Task prompt » Below are records to reproduce in full; copy them exactly but keep the pictures out.

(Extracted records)
__________________________________________________

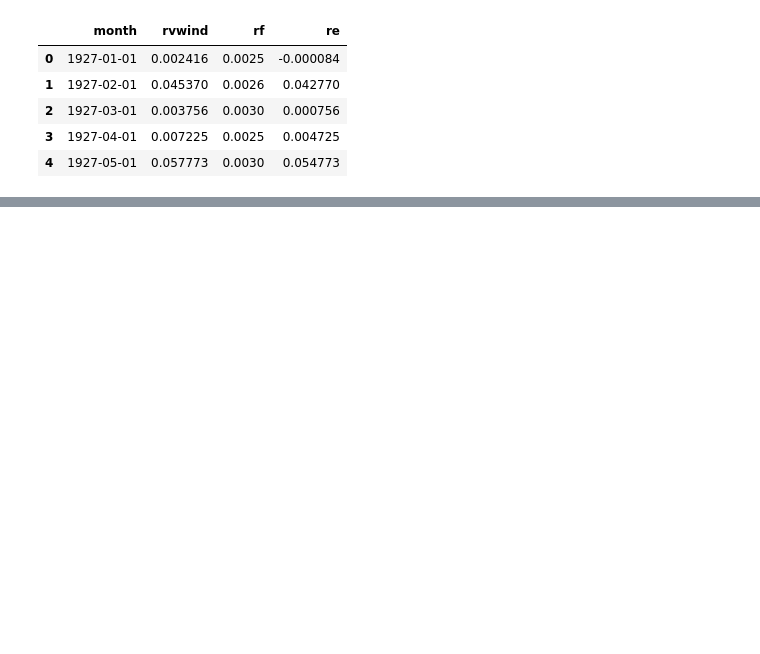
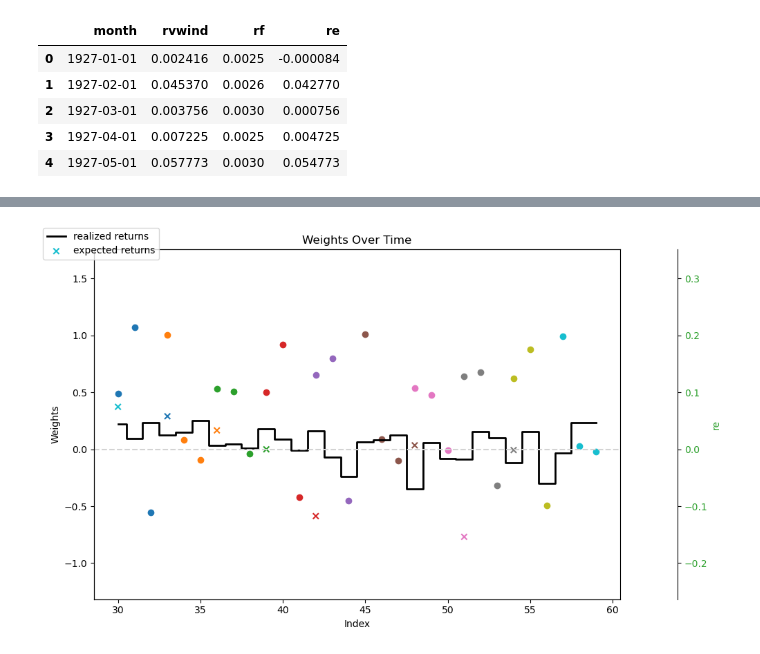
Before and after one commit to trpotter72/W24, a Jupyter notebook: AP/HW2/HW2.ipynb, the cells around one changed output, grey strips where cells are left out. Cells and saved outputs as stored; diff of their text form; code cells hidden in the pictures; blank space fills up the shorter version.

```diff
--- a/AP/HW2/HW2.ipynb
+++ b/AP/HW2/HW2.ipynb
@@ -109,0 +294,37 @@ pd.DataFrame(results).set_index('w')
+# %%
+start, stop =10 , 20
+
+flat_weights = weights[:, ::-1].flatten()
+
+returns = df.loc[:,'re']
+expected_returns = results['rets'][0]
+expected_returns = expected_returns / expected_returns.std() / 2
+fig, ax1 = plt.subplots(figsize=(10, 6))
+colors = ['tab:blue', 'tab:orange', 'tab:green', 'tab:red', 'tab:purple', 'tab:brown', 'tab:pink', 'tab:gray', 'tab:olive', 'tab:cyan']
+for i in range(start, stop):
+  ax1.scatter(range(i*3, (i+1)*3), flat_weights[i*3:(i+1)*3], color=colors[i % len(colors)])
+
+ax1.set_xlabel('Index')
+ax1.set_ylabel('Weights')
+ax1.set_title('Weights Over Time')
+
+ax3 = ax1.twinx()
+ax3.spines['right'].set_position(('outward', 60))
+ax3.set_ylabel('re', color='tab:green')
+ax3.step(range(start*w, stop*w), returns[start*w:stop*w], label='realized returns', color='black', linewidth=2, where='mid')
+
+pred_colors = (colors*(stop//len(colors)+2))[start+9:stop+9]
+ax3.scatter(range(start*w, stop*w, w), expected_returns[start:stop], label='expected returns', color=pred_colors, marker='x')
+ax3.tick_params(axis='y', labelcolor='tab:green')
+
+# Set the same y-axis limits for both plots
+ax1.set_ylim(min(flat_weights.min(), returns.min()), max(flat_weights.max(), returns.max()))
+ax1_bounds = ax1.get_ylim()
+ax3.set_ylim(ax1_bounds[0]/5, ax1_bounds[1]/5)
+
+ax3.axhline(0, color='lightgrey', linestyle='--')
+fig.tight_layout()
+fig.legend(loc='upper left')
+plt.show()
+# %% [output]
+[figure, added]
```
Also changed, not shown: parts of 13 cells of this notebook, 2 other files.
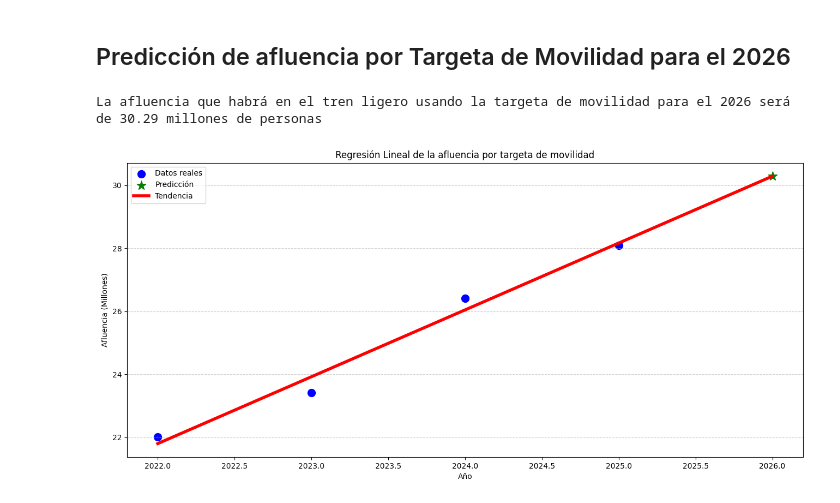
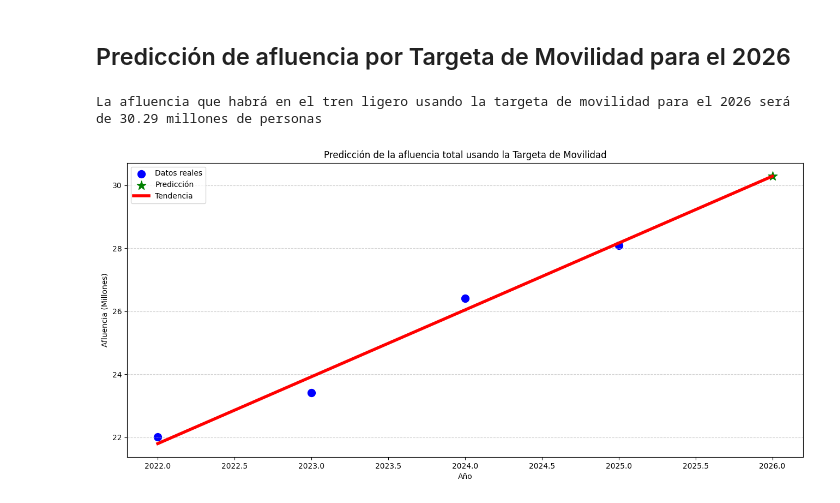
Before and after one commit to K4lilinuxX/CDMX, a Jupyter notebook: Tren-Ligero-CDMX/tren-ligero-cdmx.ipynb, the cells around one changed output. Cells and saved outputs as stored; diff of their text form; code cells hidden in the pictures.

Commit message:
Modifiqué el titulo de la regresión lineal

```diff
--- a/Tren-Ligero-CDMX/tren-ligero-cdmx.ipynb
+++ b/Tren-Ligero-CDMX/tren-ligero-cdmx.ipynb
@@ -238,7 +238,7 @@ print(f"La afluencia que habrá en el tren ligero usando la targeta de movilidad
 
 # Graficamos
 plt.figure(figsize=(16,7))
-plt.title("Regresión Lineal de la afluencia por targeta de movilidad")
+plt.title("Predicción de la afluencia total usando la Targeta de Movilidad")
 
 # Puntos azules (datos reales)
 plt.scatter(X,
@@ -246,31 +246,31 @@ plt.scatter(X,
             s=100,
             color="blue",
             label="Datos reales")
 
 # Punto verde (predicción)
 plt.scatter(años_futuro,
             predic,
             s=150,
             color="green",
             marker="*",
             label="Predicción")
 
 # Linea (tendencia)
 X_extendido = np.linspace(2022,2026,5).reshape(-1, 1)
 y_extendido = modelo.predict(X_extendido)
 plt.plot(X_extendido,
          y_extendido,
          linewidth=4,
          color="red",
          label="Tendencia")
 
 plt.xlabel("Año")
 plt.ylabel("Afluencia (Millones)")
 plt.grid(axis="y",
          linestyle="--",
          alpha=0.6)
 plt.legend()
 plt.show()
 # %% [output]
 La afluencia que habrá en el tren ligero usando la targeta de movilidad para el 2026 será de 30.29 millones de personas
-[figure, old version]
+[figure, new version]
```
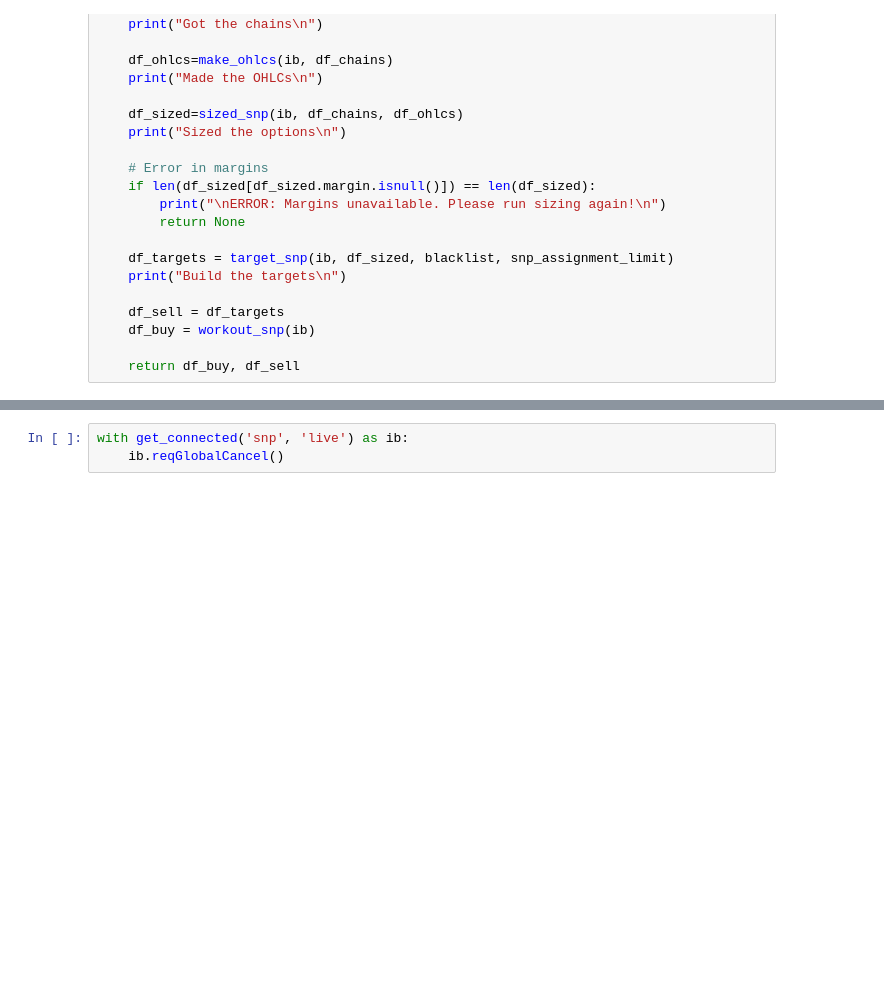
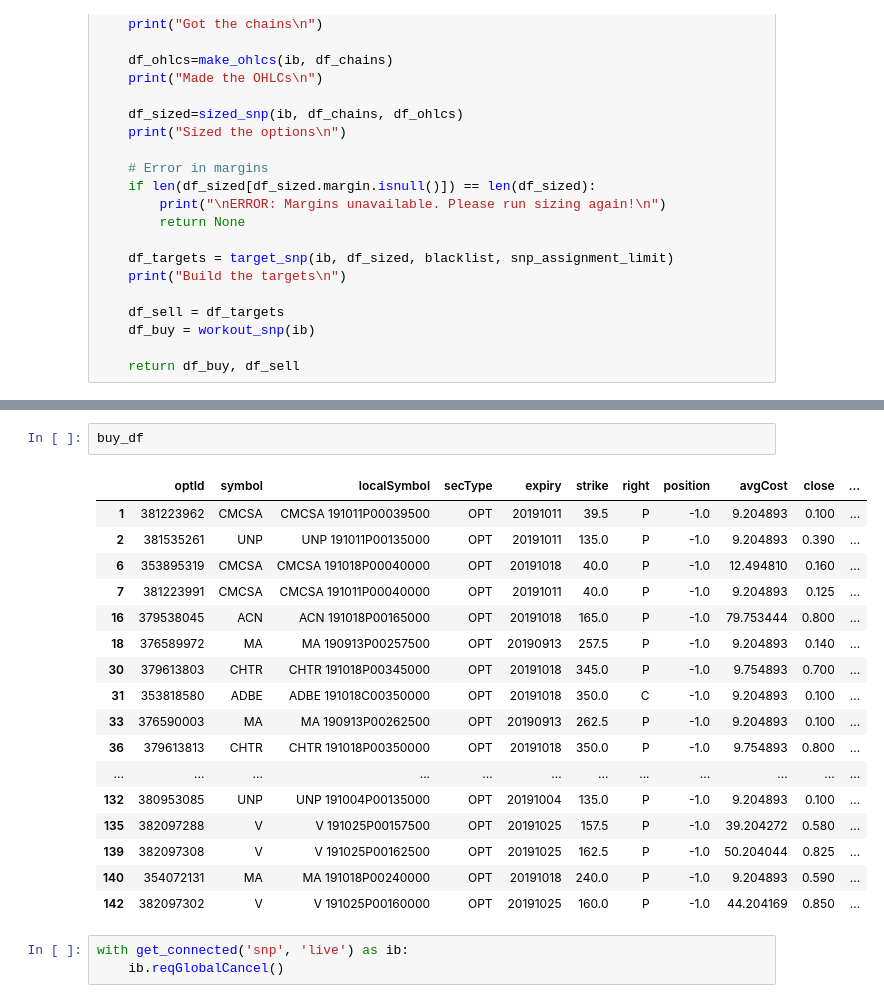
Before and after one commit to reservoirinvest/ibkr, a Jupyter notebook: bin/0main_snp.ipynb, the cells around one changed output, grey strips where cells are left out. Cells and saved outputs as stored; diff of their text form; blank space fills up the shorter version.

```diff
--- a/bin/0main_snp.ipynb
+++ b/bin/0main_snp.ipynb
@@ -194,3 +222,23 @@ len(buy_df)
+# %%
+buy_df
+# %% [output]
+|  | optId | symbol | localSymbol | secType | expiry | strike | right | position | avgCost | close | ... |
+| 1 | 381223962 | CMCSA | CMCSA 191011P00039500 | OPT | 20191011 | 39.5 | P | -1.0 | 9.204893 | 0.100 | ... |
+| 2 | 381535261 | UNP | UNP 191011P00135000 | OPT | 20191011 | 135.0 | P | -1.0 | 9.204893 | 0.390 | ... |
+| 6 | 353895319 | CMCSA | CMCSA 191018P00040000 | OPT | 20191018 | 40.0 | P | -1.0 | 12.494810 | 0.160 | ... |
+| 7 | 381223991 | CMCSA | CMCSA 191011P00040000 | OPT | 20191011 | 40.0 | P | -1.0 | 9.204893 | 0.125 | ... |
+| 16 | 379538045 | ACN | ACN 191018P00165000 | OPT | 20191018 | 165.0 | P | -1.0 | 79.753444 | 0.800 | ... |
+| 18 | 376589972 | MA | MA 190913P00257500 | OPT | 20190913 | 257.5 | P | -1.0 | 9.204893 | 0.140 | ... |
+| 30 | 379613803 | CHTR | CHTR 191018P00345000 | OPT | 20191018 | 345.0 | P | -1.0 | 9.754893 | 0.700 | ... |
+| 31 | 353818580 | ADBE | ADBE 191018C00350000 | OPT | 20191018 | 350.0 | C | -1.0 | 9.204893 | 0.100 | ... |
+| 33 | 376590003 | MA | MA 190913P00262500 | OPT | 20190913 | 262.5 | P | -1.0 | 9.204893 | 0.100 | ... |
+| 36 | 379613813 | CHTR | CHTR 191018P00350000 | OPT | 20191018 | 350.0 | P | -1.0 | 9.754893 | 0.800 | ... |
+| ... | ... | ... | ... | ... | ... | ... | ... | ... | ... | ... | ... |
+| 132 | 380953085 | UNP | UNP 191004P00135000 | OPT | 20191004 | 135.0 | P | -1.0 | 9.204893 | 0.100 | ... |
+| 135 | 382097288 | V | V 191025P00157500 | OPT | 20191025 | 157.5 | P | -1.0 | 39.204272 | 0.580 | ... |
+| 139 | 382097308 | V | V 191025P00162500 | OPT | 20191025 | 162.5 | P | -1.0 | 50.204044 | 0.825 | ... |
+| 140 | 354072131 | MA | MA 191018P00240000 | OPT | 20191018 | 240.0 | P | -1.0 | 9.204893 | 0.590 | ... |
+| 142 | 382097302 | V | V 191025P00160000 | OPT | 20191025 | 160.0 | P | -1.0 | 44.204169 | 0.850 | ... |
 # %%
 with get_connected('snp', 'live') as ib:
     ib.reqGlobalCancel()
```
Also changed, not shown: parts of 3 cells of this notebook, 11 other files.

__________________________________________________

Response for this exercise »
Before and after one commit to trpotter72/W24, a Jupyter notebook: AP/HW2/HW2.ipynb, the cells around one changed output, grey strips where cells are left out. Cells and saved outputs as stored; diff of their text form; code cells hidden in the pictures; blank space fills up the shorter version.

```diff
--- a/AP/HW2/HW2.ipynb
+++ b/AP/HW2/HW2.ipynb
@@ -109,0 +294,37 @@ pd.DataFrame(results).set_index('w')
+# %%
+start, stop =10 , 20
+
+flat_weights = weights[:, ::-1].flatten()
+
+returns = df.loc[:,'re']
+expected_returns = results['rets'][0]
+expected_returns = expected_returns / expected_returns.std() / 2
+fig, ax1 = plt.subplots(figsize=(10, 6))
+colors = ['tab:blue', 'tab:orange', 'tab:green', 'tab:red', 'tab:purple', 'tab:brown', 'tab:pink', 'tab:gray', 'tab:olive', 'tab:cyan']
+for i in range(start, stop):
+  ax1.scatter(range(i*3, (i+1)*3), flat_weights[i*3:(i+1)*3], color=colors[i % len(colors)])
+
+ax1.set_xlabel('Index')
+ax1.set_ylabel('Weights')
+ax1.set_title('Weights Over Time')
+
+ax3 = ax1.twinx()
+ax3.spines['right'].set_position(('outward', 60))
+ax3.set_ylabel('re', color='tab:green')
+ax3.step(range(start*w, stop*w), returns[start*w:stop*w], label='realized returns', color='black', linewidth=2, where='mid')
+
+pred_colors = (colors*(stop//len(colors)+2))[start+9:stop+9]
+ax3.scatter(range(start*w, stop*w, w), expected_returns[start:stop], label='expected returns', color=pred_colors, marker='x')
+ax3.tick_params(axis='y', labelcolor='tab:green')
+
+# Set the same y-axis limits for both plots
+ax1.set_ylim(min(flat_weights.min(), returns.min()), max(flat_weights.max(), returns.max()))
+ax1_bounds = ax1.get_ylim()
+ax3.set_ylim(ax1_bounds[0]/5, ax1_bounds[1]/5)
+
+ax3.axhline(0, color='lightgrey', linestyle='--')
+fig.tight_layout()
+fig.legend(loc='upper left')
+plt.show()
+# %% [output]
+[figure, added]
```
Also changed, not shown: parts of 13 cells of this notebook, 2 other files.
Before and after one commit to K4lilinuxX/CDMX, a Jupyter notebook: Tren-Ligero-CDMX/tren-ligero-cdmx.ipynb, the cells around one changed output. Cells and saved outputs as stored; diff of their text form; code cells hidden in the pictures.

Commit message:
Modifiqué el titulo de la regresión lineal

```diff
--- a/Tren-Ligero-CDMX/tren-ligero-cdmx.ipynb
+++ b/Tren-Ligero-CDMX/tren-ligero-cdmx.ipynb
@@ -238,7 +238,7 @@ print(f"La afluencia que habrá en el tren ligero usando la targeta de movilidad
 
 # Graficamos
 plt.figure(figsize=(16,7))
-plt.title("Regresión Lineal de la afluencia por targeta de movilidad")
+plt.title("Predicción de la afluencia total usando la Targeta de Movilidad")
 
 # Puntos azules (datos reales)
 plt.scatter(X,
@@ -246,31 +246,31 @@ plt.scatter(X,
             s=100,
             color="blue",
             label="Datos reales")
 
 # Punto verde (predicción)
 plt.scatter(años_futuro,
             predic,
             s=150,
             color="green",
             marker="*",
             label="Predicción")
 
 # Linea (tendencia)
 X_extendido = np.linspace(2022,2026,5).reshape(-1, 1)
 y_extendido = modelo.predict(X_extendido)
 plt.plot(X_extendido,
          y_extendido,
          linewidth=4,
          color="red",
          label="Tendencia")
 
 plt.xlabel("Año")
 plt.ylabel("Afluencia (Millones)")
 plt.grid(axis="y",
          linestyle="--",
          alpha=0.6)
 plt.legend()
 plt.show()
 # %% [output]
 La afluencia que habrá en el tren ligero usando la targeta de movilidad para el 2026 será de 30.29 millones de personas
-[figure, old version]
+[figure, new version]
```
Before and after one commit to reservoirinvest/ibkr, a Jupyter notebook: bin/0main_snp.ipynb, the cells around one changed output, grey strips where cells are left out. Cells and saved outputs as stored; diff of their text form; blank space fills up the shorter version.

```diff
--- a/bin/0main_snp.ipynb
+++ b/bin/0main_snp.ipynb
@@ -194,3 +222,23 @@ len(buy_df)
+# %%
+buy_df
+# %% [output]
+|  | optId | symbol | localSymbol | secType | expiry | strike | right | position | avgCost | close | ... |
+| 1 | 381223962 | CMCSA | CMCSA 191011P00039500 | OPT | 20191011 | 39.5 | P | -1.0 | 9.204893 | 0.100 | ... |
+| 2 | 381535261 | UNP | UNP 191011P00135000 | OPT | 20191011 | 135.0 | P | -1.0 | 9.204893 | 0.390 | ... |
+| 6 | 353895319 | CMCSA | CMCSA 191018P00040000 | OPT | 20191018 | 40.0 | P | -1.0 | 12.494810 | 0.160 | ... |
+| 7 | 381223991 | CMCSA | CMCSA 191011P00040000 | OPT | 20191011 | 40.0 | P | -1.0 | 9.204893 | 0.125 | ... |
+| 16 | 379538045 | ACN | ACN 191018P00165000 | OPT | 20191018 | 165.0 | P | -1.0 | 79.753444 | 0.800 | ... |
+| 18 | 376589972 | MA | MA 190913P00257500 | OPT | 20190913 | 257.5 | P | -1.0 | 9.204893 | 0.140 | ... |
+| 30 | 379613803 | CHTR | CHTR 191018P00345000 | OPT | 20191018 | 345.0 | P | -1.0 | 9.754893 | 0.700 | ... |
+| 31 | 353818580 | ADBE | ADBE 191018C00350000 | OPT | 20191018 | 350.0 | C | -1.0 | 9.204893 | 0.100 | ... |
+| 33 | 376590003 | MA | MA 190913P00262500 | OPT | 20190913 | 262.5 | P | -1.0 | 9.204893 | 0.100 | ... |
+| 36 | 379613813 | CHTR | CHTR 191018P00350000 | OPT | 20191018 | 350.0 | P | -1.0 | 9.754893 | 0.800 | ... |
+| ... | ... | ... | ... | ... | ... | ... | ... | ... | ... | ... | ... |
+| 132 | 380953085 | UNP | UNP 191004P00135000 | OPT | 20191004 | 135.0 | P | -1.0 | 9.204893 | 0.100 | ... |
+| 135 | 382097288 | V | V 191025P00157500 | OPT | 20191025 | 157.5 | P | -1.0 | 39.204272 | 0.580 | ... |
+| 139 | 382097308 | V | V 191025P00162500 | OPT | 20191025 | 162.5 | P | -1.0 | 50.204044 | 0.825 | ... |
+| 140 | 354072131 | MA | MA 191018P00240000 | OPT | 20191018 | 240.0 | P | -1.0 | 9.204893 | 0.590 | ... |
+| 142 | 382097302 | V | V 191025P00160000 | OPT | 20191025 | 160.0 | P | -1.0 | 44.204169 | 0.850 | ... |
 # %%
 with get_connected('snp', 'live') as ib:
     ib.reqGlobalCancel()
```
Also changed, not shown: parts of 3 cells of this notebook, 11 other files.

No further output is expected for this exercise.